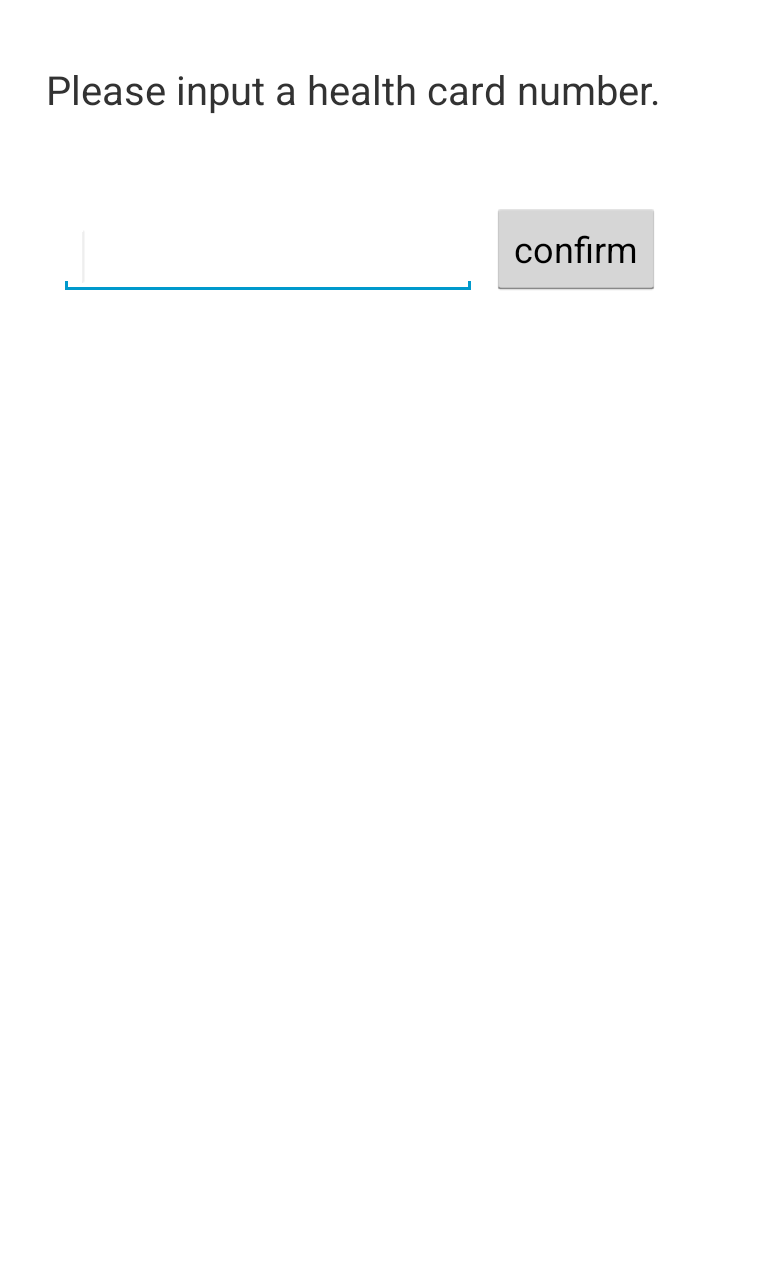
Repository: jackys-95/Aloha
Layout: app/Phase 2/res/layout/activity_look_up_patient.xml
The author's editor kept a copy of each file at every save. The layout is drawn from the files as they stood at one save, then again after the next save.
It is drawn on a 768 x 1280 px phone screen (xhdpi) without system bars, with theme AppTheme; the app's code is not run.

Above is the layout before, as saved 2014-11-04 16:47:07.

After the next save:
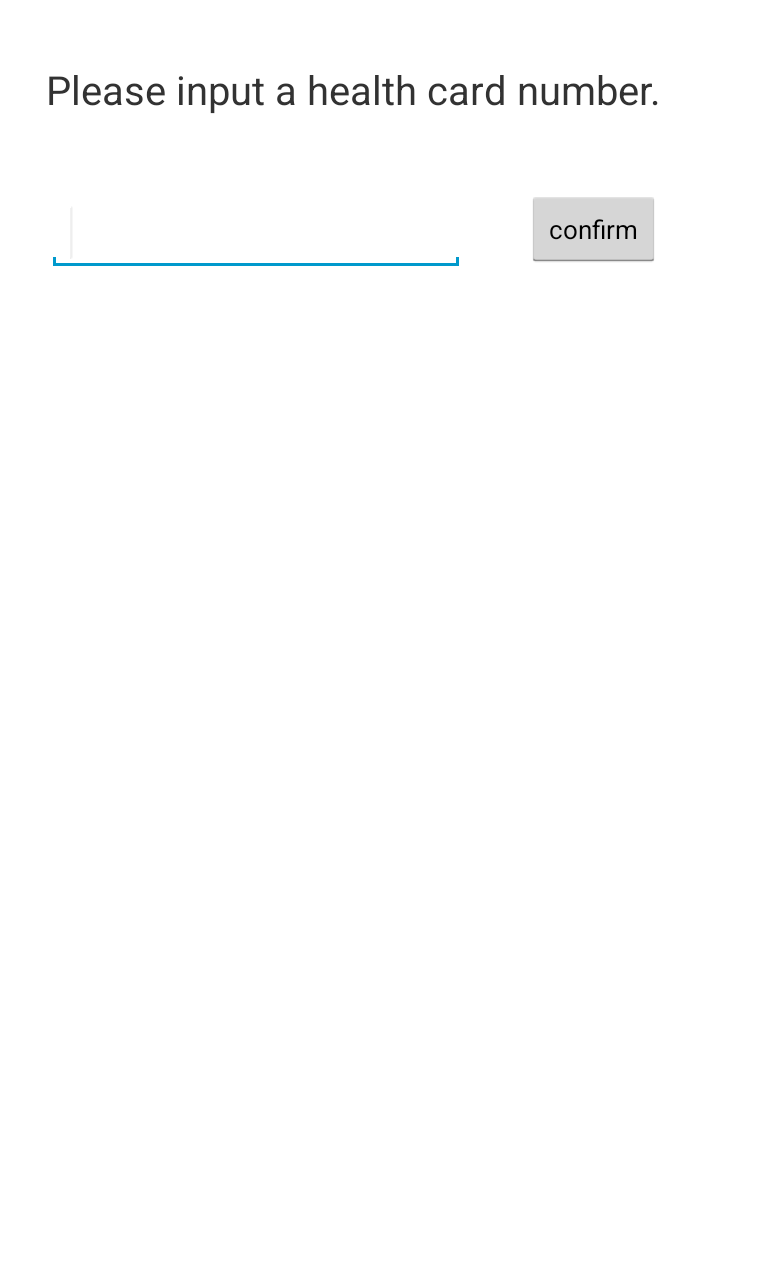
Saved 71 s later.
--- a/app/Phase 2/res/layout/activity_look_up_patient.xml
+++ b/app/Phase 2/res/layout/activity_look_up_patient.xml
@@ -8,8 +8,9 @@
     android:paddingTop="@dimen/activity_vertical_margin"
     tools:context="com.example.hospitalsystem.ConfirmPatient" >
 
+
     <TextView
-        android:id="@+id/textView1"
+        android:id="@+id/LookUpTextView1"
         android:layout_width="wrap_content"
         android:layout_height="wrap_content"
         android:layout_alignParentLeft="true"
@@ -20,13 +21,12 @@
         android:textSize="20sp" />
 
     <EditText
-        android:id="@+id/editText1"
+        android:id="@+id/LookUpEditText1"
         android:layout_width="wrap_content"
         android:layout_height="wrap_content"
-        android:layout_alignParentLeft="true"
-        android:layout_below="@+id/textView1"
-        android:layout_marginLeft="13dp"
-        android:layout_marginTop="51dp"
+        android:layout_alignLeft="@+id/LookUpTextView1"
+        android:layout_below="@+id/LookUpTextView1"
+        android:layout_marginTop="39dp"
         android:ems="10"
         android:inputType="number" >
 
@@ -34,11 +34,23 @@
     </EditText>
 
     <Button
-        android:id="@+id/button1"
+        android:id="@+id/lookUp"
+        android:layout_width="wrap_content"
+        android:layout_height="40dp"
+        android:layout_alignBaseline="@+id/LookUpEditText1"
+        android:layout_alignBottom="@+id/LookUpEditText1"
+        android:layout_alignRight="@+id/LookUpTextView1"
+        android:onClick="sendMessage"
+        android:text="@string/Confirm"
+        android:textSize="13sp" />
+
+    <TextView
+        android:id="@+id/Error"
         android:layout_width="wrap_content"
         android:layout_height="wrap_content"
-        android:layout_alignBottom="@+id/editText1"
-        android:layout_alignRight="@+id/textView1"
-        android:text="@string/Confirm" />
+        android:layout_below="@+id/lookUp"
+        android:layout_centerHorizontal="true"
+        android:layout_marginTop="31dp"
+        android:text="" />
 
 </RelativeLayout>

- **What you should do**: Find the number of lines above that hold the word "drawn", then write that number by itself.

- **Output**: 2